Work on the new mosque, which is to have six minarets and occupy an area of 15,000 square meters on Camlica, a hill on the Asian side of the Turkish metropolis, is expected to begin this month. Mr Erdogan, the prime minister and leader of the ruling Justice and Development Party (AKP), has said that the aim was to finish the project within two and a half years.

That announcement has secular critics of the Erdogan government worried.

"There are many places to build a mosque in Istanbul, but they want to send a message," Mehmet Ali Ediboglu, a legislator of the secularist Republican People's Party (CHP), Turkey's biggest opposition group, said by telephone yesterday.

"That message is that they want to erect an Islamic republic in place of the secular system. They do that step by step."

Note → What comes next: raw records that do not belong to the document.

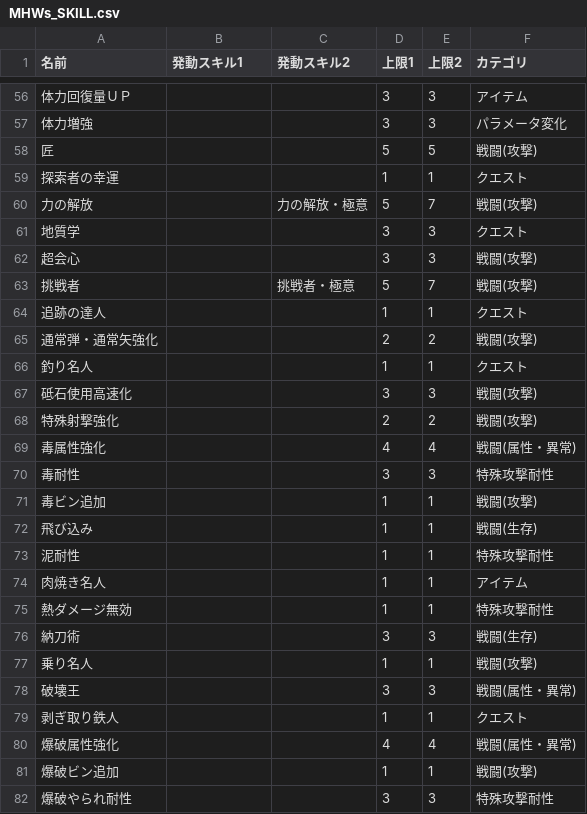
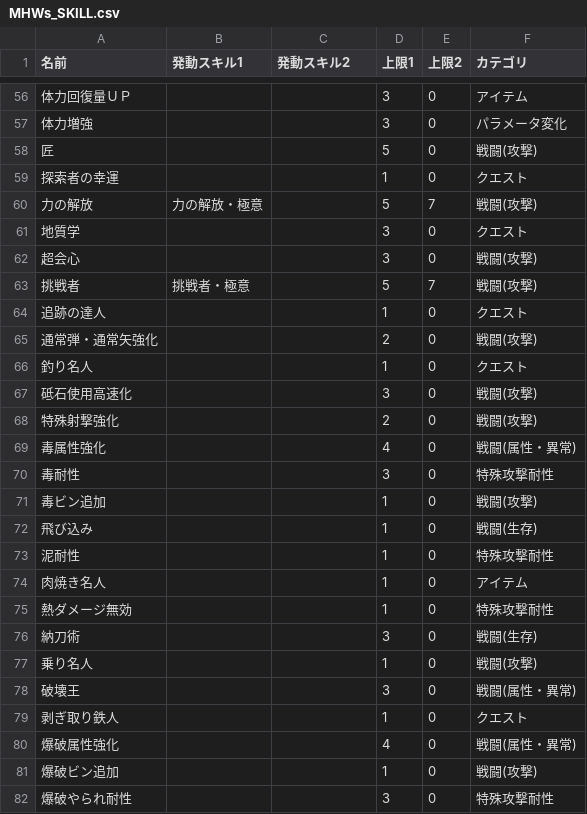
Before and after one commit to MethylRed/MHSS, a CSV file: MHSS/Models/Data/CSV/MHWs_SKILL.csv, drawn as a sheet; only a part is shown, gaps mark what is left out; the diff covers the shown part only.

```diff
--- a/MHSS/Models/Data/CSV/MHWs_SKILL.csv
+++ b/MHSS/Models/Data/CSV/MHWs_SKILL.csv
@@ -56,27 +56,27 @@
-体力回復量ＵＰ,,,3,3,アイテム
-体力増強,,,3,3,パラメータ変化
-匠,,,5,5,戦闘(攻撃)
-探索者の幸運,,,1,1,クエスト
-力の解放,,力の解放・極意,5,7,戦闘(攻撃)
-地質学,,,3,3,クエスト
-超会心,,,3,3,戦闘(攻撃)
-挑戦者,,挑戦者・極意,5,7,戦闘(攻撃)
-追跡の達人,,,1,1,クエスト
-通常弾・通常矢強化,,,2,2,戦闘(攻撃)
-釣り名人,,,1,1,クエスト
-砥石使用高速化,,,3,3,戦闘(攻撃)
-特殊射撃強化,,,2,2,戦闘(攻撃)
-毒属性強化,,,4,4,戦闘(属性・異常)
-毒耐性,,,3,3,特殊攻撃耐性
-毒ビン追加,,,1,1,戦闘(攻撃)
-飛び込み,,,1,1,戦闘(生存)
-泥耐性,,,1,1,特殊攻撃耐性
-肉焼き名人,,,1,1,アイテム
-熱ダメージ無効,,,1,1,特殊攻撃耐性
-納刀術,,,3,3,戦闘(生存)
-乗り名人,,,1,1,戦闘(攻撃)
-破壊王,,,3,3,戦闘(属性・異常)
-剥ぎ取り鉄人,,,1,1,クエスト
-爆破属性強化,,,4,4,戦闘(属性・異常)
-爆破ビン追加,,,1,1,戦闘(攻撃)
-爆破やられ耐性,,,3,3,特殊攻撃耐性
+体力回復量ＵＰ,,,3,0,アイテム
+体力増強,,,3,0,パラメータ変化
+匠,,,5,0,戦闘(攻撃)
+探索者の幸運,,,1,0,クエスト
+力の解放,力の解放・極意,,5,7,戦闘(攻撃)
+地質学,,,3,0,クエスト
+超会心,,,3,0,戦闘(攻撃)
+挑戦者,挑戦者・極意,,5,7,戦闘(攻撃)
+追跡の達人,,,1,0,クエスト
+通常弾・通常矢強化,,,2,0,戦闘(攻撃)
+釣り名人,,,1,0,クエスト
+砥石使用高速化,,,3,0,戦闘(攻撃)
+特殊射撃強化,,,2,0,戦闘(攻撃)
+毒属性強化,,,4,0,戦闘(属性・異常)
+毒耐性,,,3,0,特殊攻撃耐性
+毒ビン追加,,,1,0,戦闘(攻撃)
+飛び込み,,,1,0,戦闘(生存)
+泥耐性,,,1,0,特殊攻撃耐性
+肉焼き名人,,,1,0,アイテム
+熱ダメージ無効,,,1,0,特殊攻撃耐性
+納刀術,,,3,0,戦闘(生存)
+乗り名人,,,1,0,戦闘(攻撃)
+破壊王,,,3,0,戦闘(属性・異常)
+剥ぎ取り鉄人,,,1,0,クエスト
+爆破属性強化,,,4,0,戦闘(属性・異常)
+爆破ビン追加,,,1,0,戦闘(攻撃)
+爆破やられ耐性,,,3,0,特殊攻撃耐性
```
Also changed, not shown: 154 edited cells elsewhere in this file, 13 other files.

Erdogan Bayraktar, the minister for construction in Mr Erdogan's cabinet and a member of the AKP, told the Hurriyet newspaper last month that the project had political significance.

"The aim of building the Camlica mosque is to create a work symbolising the era of AKP rule," Mr Bayraktar said.

Since coming to power more than ten years ago, the AKP, an offshoot of a banned Islamist party, has been accused by secular groups of following a hidden agenda with the aim of turning Turkey into an Islamist state, a charge the party denies.

The AKP says that it has repeatedly won solid parliamentary majorities for its policies and that it has boosted basic rights of citizens in the last ten years, not limited them.

Although Mr Erdogan's party has won three consecutive parliamentary elections since 2002 with a steadily rising share of votes that reached almost 50 per cent at the poll two years ago, plans for the Camlica mosque have rekindled the debate about where he wants to take Turkey.

Mr Ediboglu said the government was trying to win local, parliamentary and presidential elections in 2014 and 2015 by exploiting the religious feelings of voters.

"This is not piety, this is doing politics with religion," he said. Mr Ediboglu said the AKP's decision to end the ban of the headscarf for female students at Turkey's universities a few years ago had served the same aim.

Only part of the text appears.